Olmec: The height of the Olmec civilization is often dated as stretching from roughly 1500-300 BC. They are especially famous for the huge, stone heads they sculpted. Since we have not discovered any writing associated with the Olmec, we don't know if the heads represented deities, rulers, or what. In addition to the huge heads, the Olmec also produced other fine sculpture and erected pyramids. Their pyramids were made of packed earth and have been reduced to mounds of clay, but their stone art has survived in remarkably good condition. The center of the civilization was on the Pacific coast in what is today southern Mexico, but it is clear that it stretched well beyond the center, from central Mexico to Costa Rica and probably beyond.>
Maya: Next in line, chronologically speaking, we have the Maya. This civilization stretched from roughly 300BC-900AD, although it was in decline after 300-400AD. Geographically speaking, it stretched from the Atlantic to the Pacific, and flourished especially in the Yucatán peninsula of Mexico through Guatemala. It does not seem to have been a unified kingdom but rather a bunch of city-states, kind of like in the Greek civilization.
The Maya had stone pyramids, and a writing system, the general outlines of which have been deciphered. They were primarily farmers, and apparently developed an agricultural system that permitted them to comfortably feed their large population (some 100,000 people in some cities) through practices that did not require large amounts of water, important in the semi-arid regions in which some of their cities were located. As a child, I visited one of the sites of Mayan ruins (Uxmal) and climbed its pyramid. That, in some respects, inspired my life-long interest in other cultures. My mother, who visited many more Mayan sites, used to tell me that you could hardly walk through the jungles of Guatemala without stumbling upon a Mayan ruin!
Teotihuacan: Towards the end of the Mayan civilization, there is some indication that the Maya were in contact with the Teotihucanos - although whether this was through trade or conquest is unclear. In addition, at some point during the decline of the Maya, representations of what is probably Quetzalcóatl began to appear. (Quetzacoatl then continued on as an important deity through all the subsequent civilizations of Mexico and Central America.)
The origins and history of the Teotihuacanos are extremely murky. Evidently, they flourished before the Maya civilization ended and continued on after that. They also constructed the huge, impressive buildings (including the famous pyramid and Temple of the Sun) located close to Mexico City, which suggests that central Mexico was most important to them.

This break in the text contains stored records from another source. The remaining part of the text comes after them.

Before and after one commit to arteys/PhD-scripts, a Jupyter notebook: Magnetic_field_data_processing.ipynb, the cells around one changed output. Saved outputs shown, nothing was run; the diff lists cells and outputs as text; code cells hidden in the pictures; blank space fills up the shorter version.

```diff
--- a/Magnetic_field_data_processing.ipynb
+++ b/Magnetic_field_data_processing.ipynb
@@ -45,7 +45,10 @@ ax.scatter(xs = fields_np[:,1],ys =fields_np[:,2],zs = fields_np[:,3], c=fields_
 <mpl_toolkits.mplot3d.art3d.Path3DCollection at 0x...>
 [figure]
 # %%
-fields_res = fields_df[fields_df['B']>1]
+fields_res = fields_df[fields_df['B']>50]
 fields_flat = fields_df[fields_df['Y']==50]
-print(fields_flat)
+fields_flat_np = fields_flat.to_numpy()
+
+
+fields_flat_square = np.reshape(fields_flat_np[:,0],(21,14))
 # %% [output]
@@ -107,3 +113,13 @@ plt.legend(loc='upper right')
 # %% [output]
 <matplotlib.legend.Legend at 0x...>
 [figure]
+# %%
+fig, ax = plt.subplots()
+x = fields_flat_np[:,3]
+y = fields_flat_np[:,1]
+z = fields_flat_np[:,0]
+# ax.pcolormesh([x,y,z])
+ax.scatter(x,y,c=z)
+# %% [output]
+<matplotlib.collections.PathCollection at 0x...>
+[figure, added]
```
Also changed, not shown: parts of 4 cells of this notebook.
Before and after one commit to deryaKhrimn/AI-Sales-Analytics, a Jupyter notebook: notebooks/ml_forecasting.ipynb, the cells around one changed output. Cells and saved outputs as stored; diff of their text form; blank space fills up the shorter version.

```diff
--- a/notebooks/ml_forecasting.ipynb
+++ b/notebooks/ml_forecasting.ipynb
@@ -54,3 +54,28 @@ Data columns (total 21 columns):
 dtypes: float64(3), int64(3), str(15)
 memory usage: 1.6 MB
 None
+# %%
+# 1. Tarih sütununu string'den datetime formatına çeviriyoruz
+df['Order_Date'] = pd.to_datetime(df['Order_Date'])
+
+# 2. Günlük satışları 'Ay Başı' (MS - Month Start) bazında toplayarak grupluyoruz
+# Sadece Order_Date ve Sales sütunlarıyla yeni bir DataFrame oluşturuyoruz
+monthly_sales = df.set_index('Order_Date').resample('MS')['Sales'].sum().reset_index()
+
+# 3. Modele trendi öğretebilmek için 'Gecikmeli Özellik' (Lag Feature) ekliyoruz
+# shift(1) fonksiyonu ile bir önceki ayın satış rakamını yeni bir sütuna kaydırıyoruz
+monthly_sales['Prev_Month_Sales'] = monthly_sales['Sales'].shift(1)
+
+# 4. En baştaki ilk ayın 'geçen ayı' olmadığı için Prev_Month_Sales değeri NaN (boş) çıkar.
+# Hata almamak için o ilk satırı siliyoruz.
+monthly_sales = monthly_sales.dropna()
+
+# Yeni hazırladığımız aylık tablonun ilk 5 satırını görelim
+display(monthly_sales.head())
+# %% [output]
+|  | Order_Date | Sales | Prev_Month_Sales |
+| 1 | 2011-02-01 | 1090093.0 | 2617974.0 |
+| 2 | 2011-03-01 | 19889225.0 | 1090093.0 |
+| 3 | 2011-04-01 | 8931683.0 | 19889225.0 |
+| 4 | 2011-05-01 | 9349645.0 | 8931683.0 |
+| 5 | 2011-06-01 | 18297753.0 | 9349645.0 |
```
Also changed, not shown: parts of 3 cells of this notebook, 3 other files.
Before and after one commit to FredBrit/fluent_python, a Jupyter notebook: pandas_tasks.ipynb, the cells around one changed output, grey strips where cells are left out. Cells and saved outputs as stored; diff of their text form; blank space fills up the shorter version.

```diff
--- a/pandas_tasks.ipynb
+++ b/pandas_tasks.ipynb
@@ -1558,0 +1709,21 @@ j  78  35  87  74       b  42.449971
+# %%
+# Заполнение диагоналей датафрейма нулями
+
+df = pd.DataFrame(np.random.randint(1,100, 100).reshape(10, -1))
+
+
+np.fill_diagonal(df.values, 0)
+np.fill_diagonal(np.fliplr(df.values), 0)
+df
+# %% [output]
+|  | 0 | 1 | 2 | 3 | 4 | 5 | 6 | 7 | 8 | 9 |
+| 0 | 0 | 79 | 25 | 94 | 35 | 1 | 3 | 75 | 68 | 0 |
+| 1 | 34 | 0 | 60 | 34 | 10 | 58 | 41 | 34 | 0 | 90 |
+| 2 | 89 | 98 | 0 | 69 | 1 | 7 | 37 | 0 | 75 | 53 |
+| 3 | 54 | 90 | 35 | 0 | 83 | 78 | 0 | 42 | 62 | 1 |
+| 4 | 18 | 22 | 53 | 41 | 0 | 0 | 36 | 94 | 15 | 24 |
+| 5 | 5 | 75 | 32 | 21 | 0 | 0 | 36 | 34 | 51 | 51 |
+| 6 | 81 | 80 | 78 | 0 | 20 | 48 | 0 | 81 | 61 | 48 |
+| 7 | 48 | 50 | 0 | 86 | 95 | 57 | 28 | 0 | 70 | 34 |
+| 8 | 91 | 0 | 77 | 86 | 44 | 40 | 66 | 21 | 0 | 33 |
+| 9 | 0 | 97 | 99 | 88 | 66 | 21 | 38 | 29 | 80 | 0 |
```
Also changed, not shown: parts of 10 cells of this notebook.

Toltec: The Teotihucanos disappeared as mysteriously as they appeared. The civilization was followed, or accompanied, by the Toltecs whose civilization dates from approximately 800-1000AD. Their "home territory" was also in central Mexico, and they are generally said to be the the precursors of the Aztecs.
The four objects on top of the Toltec pyramid to the left, which appear to be pillars, are in fact carved, stone statues of people/deities that are about two times taller than a normal human being. The Toltecs also carved many representations of Quetzacoatl.
Aztecs: And finally, we get to the Aztecs. This was a unified civilization under the rule of a king or emperor. With a capital in central Mexico - where today's Mexico City is located - the Aztec rule began in 1325. It ended in 1521 with the Spanish conquest. The Aztecs, like the civilizations before them, build pyramids to bring them closer to the gods, and constructed great cities with public buildings of stone, decorated by intricate bas-reliefs. In addition to having a complex writing system, they were also particularly good astronomers, and their empire reached from the Atlantic to the Pacific, due in large part to almost continuous conquest. (The conquest helped destory them because when the Spaniards arrived, conquered peoples were happy to ally themselves with these Europeans to bring down the Aztec rule.)
Aztec rule was, however, paricularly bloody. I am talking here not so much about warfare as about the ritual human sacrifice perpetrated by the rulers and their priests in the name of religion. Ironically, the numbers of people killed through these practices is probably much less than the thousands executed in Spain, in the name of religion, during the first 60 years of the Inquisition (which began in 1478). The human sacrifices of the Aztecs were closely tied to the rulers rather than the general population, so that when the rule had been destroyed, other aspects of the culture took over.
The Aztecs worshipped many deities. One of the most important was Quetzacoatl, the "feathered serpent" who we first saw with the Maya, and who both of our artists celebrate. While much of the Aztecs' capital city has been lost - first due to the Spanish conquest and more recently, due to the modern city being built on top of it - archaeological work is uncovering some of the great buildings. The photograph above on the left shows a pair of Quetzacoatl upholding the base of the pyramid that used to rise above it.